Rep. Michele Bachmann faces an Iowa battle with former Minnesota Gov. Tim Pawlenty in the Republican presidential race.
But if Romney strategists salivate at the thought of Bachmann emerging as the “conservative alternative,” they ought not to dismiss her entirely.
Many savvy GOP insiders argue that while the Congresswoman’s climb for the Republican nomination is extremely uphill, it isn’t impossible.
One supporter of another contender argued privately that Bachmann does indeed have a route to the nomination but also insisted she is more likely than not to wilt under increased scrutiny and to make mistakes as the campaign progresses.
“If people think she can’t be nominated because she is too conservative or too close to the tea party, they are nuts,” echoed another Republican strategist, who also believes the Congresswoman “won’t wear well” during a long campaign.
So, even with former Utah Gov. Jon Huntsman ignoring the caucuses and Romney downplaying his effort in the state, Iowa remains a crucial contest that will shape the rest of the GOP race.

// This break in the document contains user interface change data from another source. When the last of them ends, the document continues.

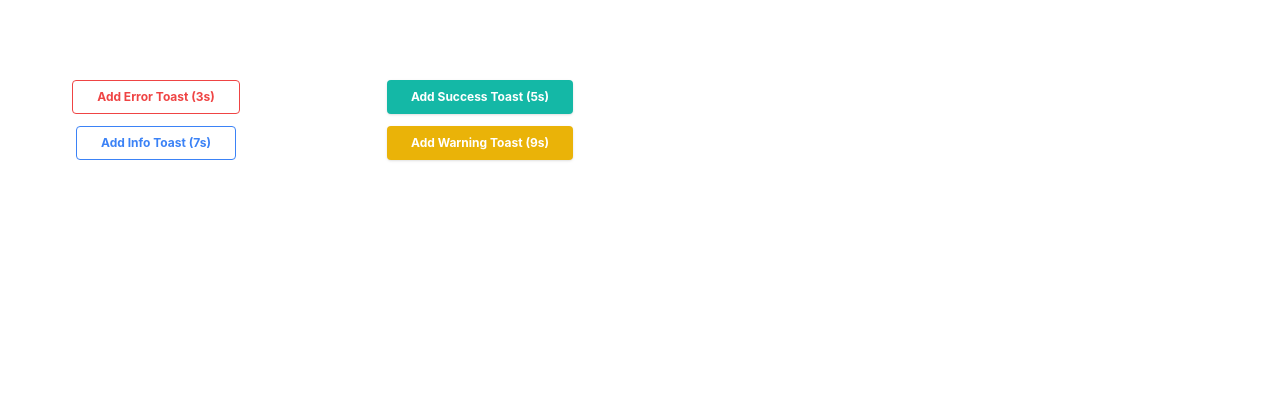
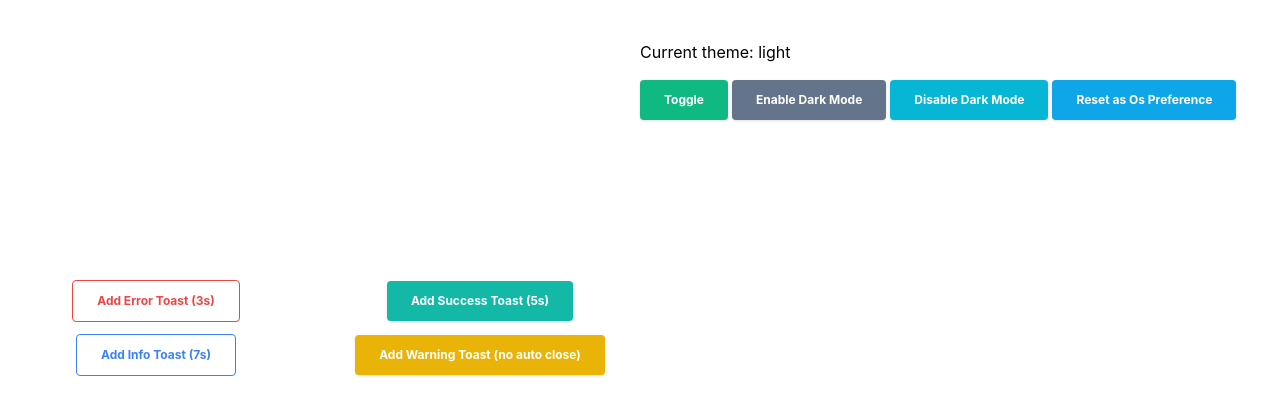
Before and after one commit to mehdad-hussain/toast-notification, a React (Create React App) app: page / in a window 1280 px wide. Shown: the top 414 px of the page. Built offline with nearby package versions, Linux system fonts and the light colour scheme.

Commit message:
7/2 - dark mode implemented for toasts

```diff
--- a/src/App.js
+++ b/src/App.js
@@ -1,17 +1,79 @@
-import React, { useRef, useState } from "react";
+import React, { useEffect, useRef, useState } from "react";
 // prettier-ignore
 
-import { ToastPortal } from "components";
+import { BtnSolid, ToastPortal } from "components";
 import styles from "./App.module.scss";
 import { Home } from "pages";
+import { useDarkMode } from "hooks";
 
 export const ToastContext = React.createContext();
 
 function App() {
   const toast = useRef(null);
 
+  const { isDarkMode, toggle, enable, disable, reset } = useDarkMode();
+
+  // add dark class to body is isDarkMode is true
+  useEffect(() => {
+    if (isDarkMode) {
+      document.body.classList.add("dark");
+      document.body.style.backgroundColor = "#222b3c";
+    } else {
+      document.body.classList.remove("dark");
+      document.body.style.backgroundColor = "#fff";
+    }
+
+    return () => {
+      document.body.classList.remove("dark");
+    };
+  }, [isDarkMode]);
+
   return (
     <>
+      <div className="w-1/2 h-40 mt-10 ml-auto">
+        <p className="mb-4 dark:text-white">
+          Current theme: {isDarkMode ? "dark" : "light"}
+        </p>
+
+        <BtnSolid
+          onClick={toggle}
+          bgColor="bg-emerald-500"
+          text="text-xs text-white font-bold"
+          padding="px-6 py-3"
+          borderRadius="rounded"
+        >
+          Toggle
+        </BtnSolid>
+
+        <BtnSolid
+          onClick={enable}
+          bgColor="bg-slate-500"
+          text="text-xs text-white font-bold"
+          padding="px-6 py-3"
+          borderRadius="rounded"
+        >
+          Enable Dark Mode
+        </BtnSolid>
+
+        <BtnSolid
+          onClick={disable}
+          bgColor="bg-cyan-500"
+          text="text-xs text-white font-bold"
+          padding="px-6 py-3"
+          borderRadius="rounded"
+        >
+          Disable Dark Mode
+        </BtnSolid>
+        <BtnSolid
+          onClick={reset}
+          bgColor="bg-sky-500"
+          text="text-xs text-white font-bold"
+          padding="px-6 py-3"
+          borderRadius="rounded"
+        >
+          Reset as Os Preference
+        </BtnSolid>
+      </div>
       <ToastContext.Provider value={toast}>
         <Home />
       </ToastContext.Provider>
--- a/src/components/toast/Toast.jsx
+++ b/src/components/toast/Toast.jsx
@@ -3,22 +3,19 @@
 
 // prettier-ignore
 import { CheckCircleIcon, ExclamationCircleIcon, InformationCircleIcon, XMarkIcon, } from "assets";
+import { useDarkMode } from "hooks";
 import { joinClasses } from "util";
 
 import styles from "./Toast.module.scss";
 
-export const Toast = ({
-  mode,
-  onClose,
-  message,
-  isAutoClose,
-  timer = 5,
-  isVisible,
-}) => {
-  console.log("toast jsx", isVisible);
+export const Toast = (props) => {
+  const { message, mode, isAutoClose, timer, isVisible, onClose } = props;
+
+  const { isDarkMode } = useDarkMode();
+
   const classes = joinClasses(
     styles.toast,
-    styles[`toast-${mode}`],
+    isDarkMode ? styles[`toast-${mode}-dark`] : styles[`toast-${mode}`],
     isVisible === true && styles["toast-visible"],
     isVisible === false && styles["toast-hidden"]
   );
@@ -51,7 +48,11 @@ export const Toast = ({
             mode === "error" ? "fill-orange-600/90" : "fill-amber-500/90"
           )}
         />
-        <div className={styles.toast__content}>
+        <div
+          className={
+            isDarkMode ? styles.toast__content_dark : styles.toast__content
+          }
+        >
           <p className="ml-2 line-clamp-4">{message}</p>
         </div>
         <button onClick={onClose} className="justify-self-end">
--- a/src/components/toast/Toast.module.scss
+++ b/src/components/toast/Toast.module.scss
@@ -14,24 +14,48 @@ $danger-md: #ea4e2c7c;
 $danger-l: #ea4e2c2d;
 
 .toast {
-  @apply bg-white p-4 max-w-[420px] min-w-[286px] rounded-md shadow-lg cursor-pointer font-medium grid grid-cols-7 items-center relative overflow-hidden;
+  @apply p-4 min-w-[286px] max-w-max rounded-md shadow-lg cursor-pointer font-medium grid grid-cols-7 items-center relative overflow-hidden;
+  // @apply bg-slate-800 text-white/70 border-slate-700;
+  // make dark theme compatible bg color gradient from green to slate for toast
 
   &-success {
     @apply border border-green-400 bg-green-100/90;
   }
 
+  &-success-dark {
+    @apply bg-gradient-to-r from-teal-700  to-slate-900;
+  }
+
   &-error {
     @apply border border-red-400 bg-red-100/90;
   }
+
+  &-error-dark {
+    @apply bg-gradient-to-r from-rose-900/70  to-slate-900;
+  }
+
   &-warning {
     @apply border border-orange-300 bg-orange-100/90;
   }
+
+  &-warning-dark {
+    @apply bg-gradient-to-r from-yellow-900/70  to-slate-900;
+  }
+
   &-info {
     @apply border border-blue-400 bg-blue-100/90;
   }
 
+  &-info-dark {
+    @apply bg-gradient-to-r from-sky-900/70  to-slate-900;
+  }
+
   &__content {
     @apply text-black/70 text-sm font-bold col-span-5;
+  }
+
+  &__content_dark {
+    @apply text-white text-sm font-bold col-span-5;
   }
 
   &__progress {
@@ -62,23 +86,6 @@ $danger-l: #ea4e2c2d;
     }
   }
 
-  // &__close {
-  //   position: absolute;
-  //   top: 0;
-  //   right: 0;
-  //   padding: 10px;
-  //   font-size: 20px;
-  //   cursor: pointer;
-  // }
-
-  // &__close:hover {
-  //   color: red;
-  // }
-
-  // overflow: hidden;
-  // transform: translateX(calc(100% + 30px));
-  // transition: all 0.5s cubic-bezier(0.68, -0.55, 0.265, 1.35);
-
   &-visible {
     animation: slideFromRight 0.5s cubic-bezier(0.68, -0.55, 0.265, 1.35)
       forwards;
--- a/src/components/toastPortal/ToastPortal.jsx
+++ b/src/components/toastPortal/ToastPortal.jsx
@@ -7,6 +7,7 @@ import { useToastPortal, useToastAutoClose } from "hooks";
 import styles from "./ToastPortal.module.scss";
 import { Toast } from "components";
 import { uuid } from "util/uuid";
+import { joinClasses } from "util";
 
 export const ToastPortal = forwardRef((props, ref) => {
   const [toasts, setToasts] = useState([]);
@@ -100,9 +101,11 @@ export const ToastPortal = forwardRef((props, ref) => {
     },
   }));
 
+  const classes = joinClasses(styles.toastContainer, props.className);
+
   return loaded ? (
     ReactDOM.createPortal(
-      <div className={styles.toastContainer}>
+      <div className={classes}>
         {toasts.map((toast) => (
           <Toast
             key={toast.id}
--- a/src/components/toastPortal/ToastPortal.module.scss
+++ b/src/components/toastPortal/ToastPortal.module.scss
@@ -1,3 +1,3 @@
 .toastContainer {
-  @apply flex flex-col gap-2 z-50;
+  @apply flex flex-col gap-2 max-w-[420px] min-w-[286px] items-end;
 }
--- a/src/hooks/use-dark-mode.js
+++ b/src/hooks/use-dark-mode.js
@@ -27,6 +27,7 @@ export function useDarkMode(defaultValue) {
     toggle: () => setDarkMode((prev) => !prev),
     enable: () => setDarkMode(true),
     disable: () => setDarkMode(false),
+    reset: () => setDarkMode(isDarkOS),
   };
 }
 
--- a/src/hooks/use-toast-portal.js
+++ b/src/hooks/use-toast-portal.js
@@ -7,7 +7,7 @@ export const useToastPortal = () => {
   let portalId = "toast-portal-" + useUuid(8);
   //   const [portalId] = useState(`toast-portal-${id}`);
 
-  console.log("useToastPortal rendered");
+  // console.log("useToastPortal rendered");
 
   useEffect(() => {
     const div = document.createElement("div");
--- a/src/pages/home/Home.js
+++ b/src/pages/home/Home.js
@@ -19,7 +19,7 @@ export const Home = () => {
           }}
           bgColor="bg-red-500"
           text="text-red-500 text-xs font-bold"
-          padding="px-6 py-2"
+          padding="px-6 py-3"
           borderRadius="rounded"
         >
           Add Error Toast (3s)
@@ -34,7 +34,7 @@ export const Home = () => {
           }}
           bgColor="bg-teal-500"
           text="text-xs text-white font-bold"
-          padding="px-6 py-[9px]"
+          padding="px-6 py-3"
           borderRadius="rounded"
         >
           Add Success Toast (5s)
@@ -44,12 +44,12 @@ export const Home = () => {
           onClick={() => {
             toast.current.info({
               message:
-                " It's a Info Message, it will be closed after 7s .. Lorem ipsum dolor sit amet consectetur adipisicing elit. Quas sapiente illo quidem vel ipsa, pariatur nulla atque ab error quos.",
+                " It's a Info Message, it will be closed after 7s .. Lorem ipsum dolor sit amet",
             });
           }}
           bgColor="bg-blue-500"
           text="text-blue-500 text-xs font-bold"
-          padding="px-6 py-2"
+          padding="px-6 py-3"
           borderRadius="rounded"
         >
           Add Info Toast (7s)
@@ -64,14 +64,12 @@ export const Home = () => {
           }}
           bgColor="bg-yellow-500"
           text="text-xs text-white font-bold"
-          padding="px-6 py-[9px]"
+          padding="px-6 py-3"
           borderRadius="rounded"
         >
-          Add Warning Toast (9s)
+          Add Warning Toast (no auto close)
         </BtnSolid>
       </div>
-
-      {/* <div className="card focus:ring-1 focus:ring-orange-600">card</div> */}
     </>
   );
 };
--- a/tailwind.config.js
+++ b/tailwind.config.js
@@ -2,6 +2,7 @@
 
 module.exports = {
   mode: "jit",
+  darkMode: "class",
   corePlugins: {},
   content: ["./src/**/*.{js,jsx,ts,tsx}"],
   safelist: [
```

New Hampshire will be a Romney-Huntsman primary, with the winner continuing and the loser trying to explain why he is still relevant.

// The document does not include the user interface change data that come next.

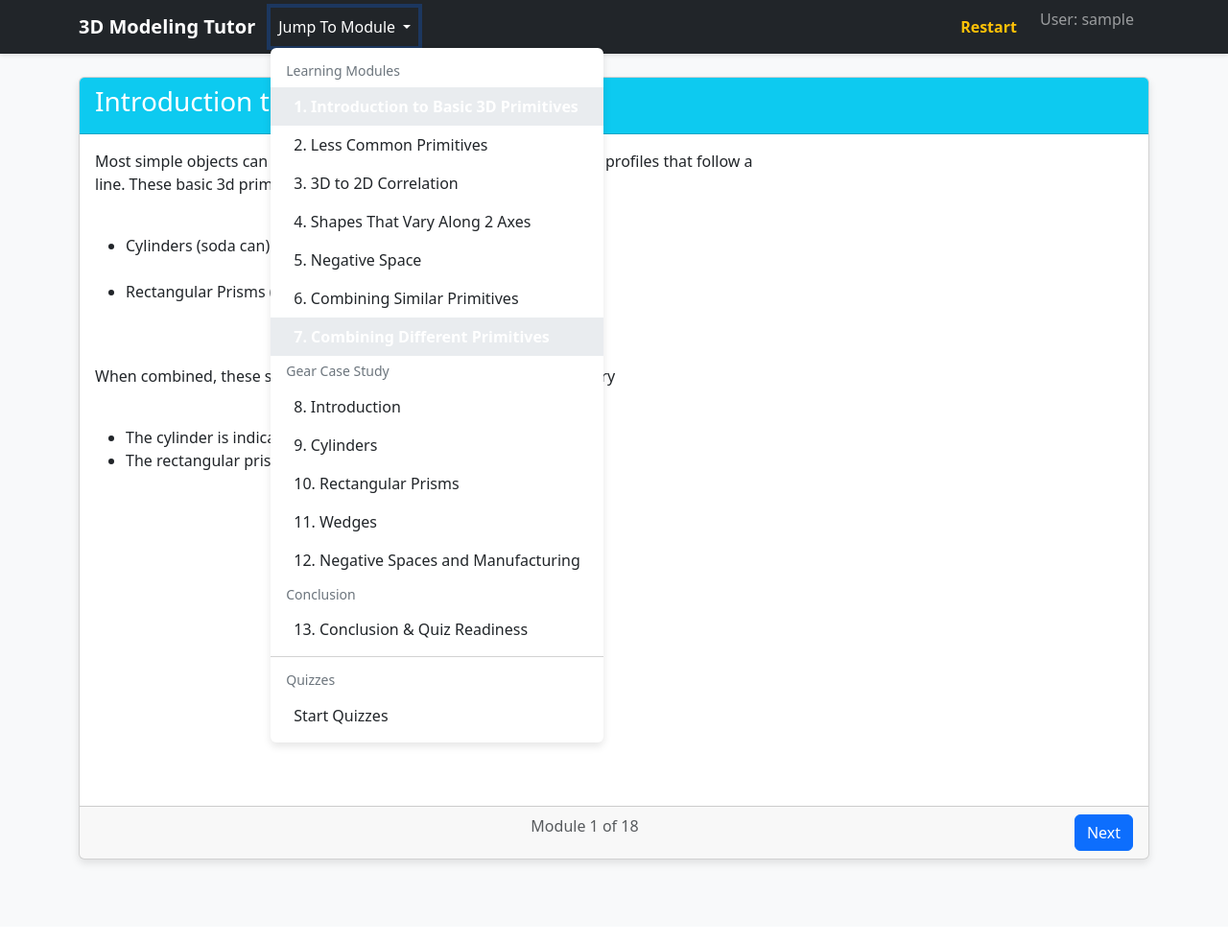
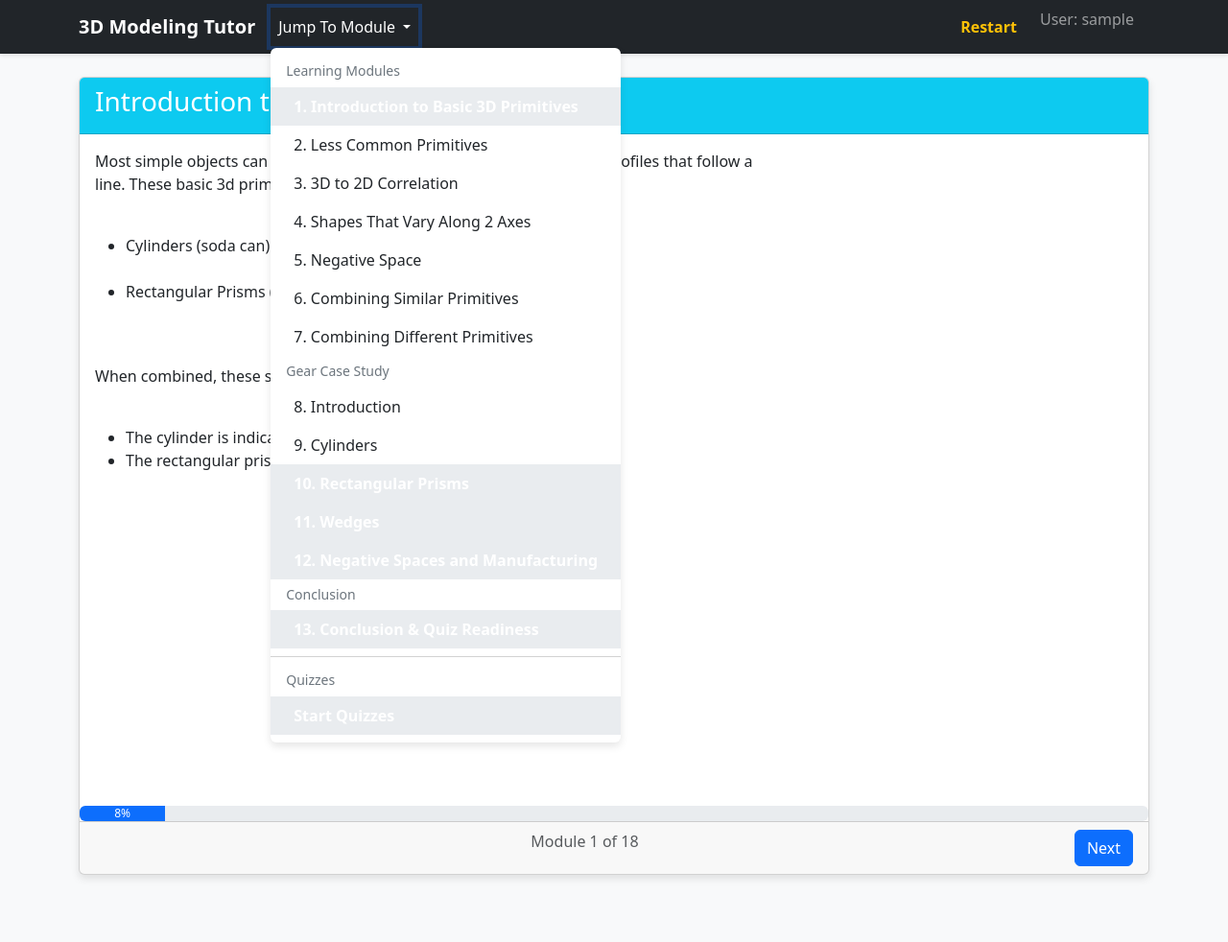
Before and after one commit to MAV2187/COMS-W4170-CVN-GROUP-5-SP-2025, a Flask app: page /module/1 in a window 1280 px wide, after a click on "Jump To Module". Shown: the whole page at 96% size. Before the commit the page ends 903 px from the top, so only its background shows below. Run offline with Flask 3, Linux system fonts and the light colour scheme; the visitor is signed in with stand-in values (Sample User, id 1); some libraries are stand-ins or nearby versions.

Commit message:
Updated Drop Down Menu, Added Progress bar

```diff
--- a/templates/base.html
+++ b/templates/base.html
@@ -30,18 +30,18 @@
                             <li><a class="dropdown-item" href="{{ url_for('load_module', module_id=4) }}">4. Shapes That Vary Along 2 Axes</a></li>
                             <li><a class="dropdown-item" href="{{ url_for('load_module', module_id=5) }}">5. Negative Space</a></li>
                             <li><a class="dropdown-item" href="{{ url_for('load_module', module_id=6) }}">6. Combining Similar Primitives</a></li>
-                            <li><a class="dropdown-item" href="{{ url_for('load_module', module_id=1) }}">7. Combining Different Primitives</a></li>
+                            <li><a class="dropdown-item" href="{{ url_for('load_module', module_id=7) }}">7. Combining Different Primitives</a></li>
                             <li><h6 class="dropdown-header">Gear Case Study</h6></li>
-                            <li><a class="dropdown-item" href="{{ url_for('load_module', module_id=2) }}">8. Introduction</a></li>
-                            <li><a class="dropdown-item" href="{{ url_for('load_module', module_id=3) }}">9. Cylinders</a></li>
-                            <li><a class="dropdown-item" href="{{ url_for('load_module', module_id=4) }}">10. Rectangular Prisms</a></li>
-                            <li><a class="dropdown-item" href="{{ url_for('load_module', module_id=5) }}">11. Wedges</a></li>
-                            <li><a class="dropdown-item" href="{{ url_for('load_module', module_id=6) }}">12. Negative Spaces and Manufacturing</a></li>
+                            <li><a class="dropdown-item" href="{{ url_for('load_module', module_id=8) }}">8. Introduction</a></li>
+                            <li><a class="dropdown-item" href="{{ url_for('load_module', module_id=9) }}">9. Cylinders</a></li>
+                            <li><a class="dropdown-item" href="{{ url_for('load_module', module_id=10) }}">10. Rectangular Prisms</a></li>
+                            <li><a class="dropdown-item" href="{{ url_for('load_module', module_id=11) }}">11. Wedges</a></li>
+                            <li><a class="dropdown-item" href="{{ url_for('load_module', module_id=12) }}">12. Negative Spaces and Manufacturing</a></li>
                             <li><h6 class="dropdown-header">Conclusion</h6></li>
-                            <li><a class="dropdown-item" href="{{ url_for('load_module', module_id=6) }}">13. Conclusion & Quiz Readiness</a></li>
+                            <li><a class="dropdown-item" href="{{ url_for('load_module', module_id=13) }}">13. Conclusion & Quiz Readiness</a></li>
                             <li><hr class="dropdown-divider"></li>
                             <li><h6 class="dropdown-header">Quizzes</h6></li>
-                            <li><a class="dropdown-item" href="{{ url_for('load_module', module_id=7) }}">Start Quizzes</a></li>
+                            <li><a class="dropdown-item" href="{{ url_for('load_module', module_id=14) }}">Start Quizzes</a></li>
                         </ul>
                     </li>
                     {% endif %}
--- a/templates/module.html
+++ b/templates/module.html
@@ -51,6 +51,9 @@
             </div>
         </div>
     </div>
+    <div class="progress">
+        <div class="progress-bar" role="progressbar" aria-valuenow="{{ module.progress }}" aria-valuemin="0" aria-valuemax="100" style="width: {{ module.progress }}%;">{{ module.progress }}%</div>
+    </div>
     <div class="card-footer">
         <div class="d-flex justify-content-between">
             {% if module_id > 1 %}
--- a/templates/quiz.html
+++ b/templates/quiz.html
@@ -147,6 +147,9 @@
             {% endfor %}
         </form>
     </div>
+    <div class="progress">
+        <div class="progress-bar" role="progressbar" aria-valuenow="{{ module.progress }}" aria-valuemin="0" aria-valuemax="100" style="width: {{ module.progress }}%;">{{ module.progress }}%</div>
+    </div>
     <div class="card-footer">
         <div class="d-flex justify-content-between align-items-center">
             {% if module_id > 7 %}
--- a/user_progress.json
+++ b/user_progress.json
@@ -32,5 +32,16 @@
             "18": 0.0
         },
         "last_accessed": "2025-04-22T12:39:18.756197"
+    },
+    "asfd": {
+        "current_module": 13,
+        "quiz_scores": {
+            "14": 100.0,
+            "15": 100.0,
+            "16": 100.0,
+            "17": 0.0,
+            "18": 0.0
+        },
+        "last_accessed": "2025-04-22T13:10:24.664621"
     }
 }
```
Also changed, not shown: static/js/modules.json (+18 -0 lines).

Romney’s second-place finish in the state in 2008 and his Massachusetts connection mean he must beat Huntsman in the Granite State, while Huntsman knows he needs a strong showing in the state to launch his presidential bid.
The former Utah governor’s only chance of securing the Republican nomination seems to be by replacing Romney as the party’s center-right establishment candidate because, as one GOP operative told me recently, “there is no market for a moderate alternative to Romney.”
Huntsman downplays the Granite State as a make-or-break contest, but it is difficult to imagine the former Utah governor — who, like Romney, is a Mormon — doing well in South Carolina if he loses to the former Massachusetts governor in New Hampshire.
Romney’s strong performance over the past few weeks is worth noting. He looks and sounds presidential, remains focused on the economy and seems to be benefiting from a field of competitors that offers him an increasingly clear path to his party’s nomination.
I’m less comfortable now than I was in early February with my characterization of Romney as a “frail frontrunner.” In many ways, he stands head and shoulders above the rest of the GOP field. But I’m not yet convinced that the liabilities that he carries — and that virtually every analyst has detailed for at least a year — will simply melt away as he marches toward the party’s Tampa convention.
It’s probably wise to expect a few twists and turns in the Republican race between now and the New Hampshire primary. But if you are managing the Romney campaign, you have to like the way things have worked out so far.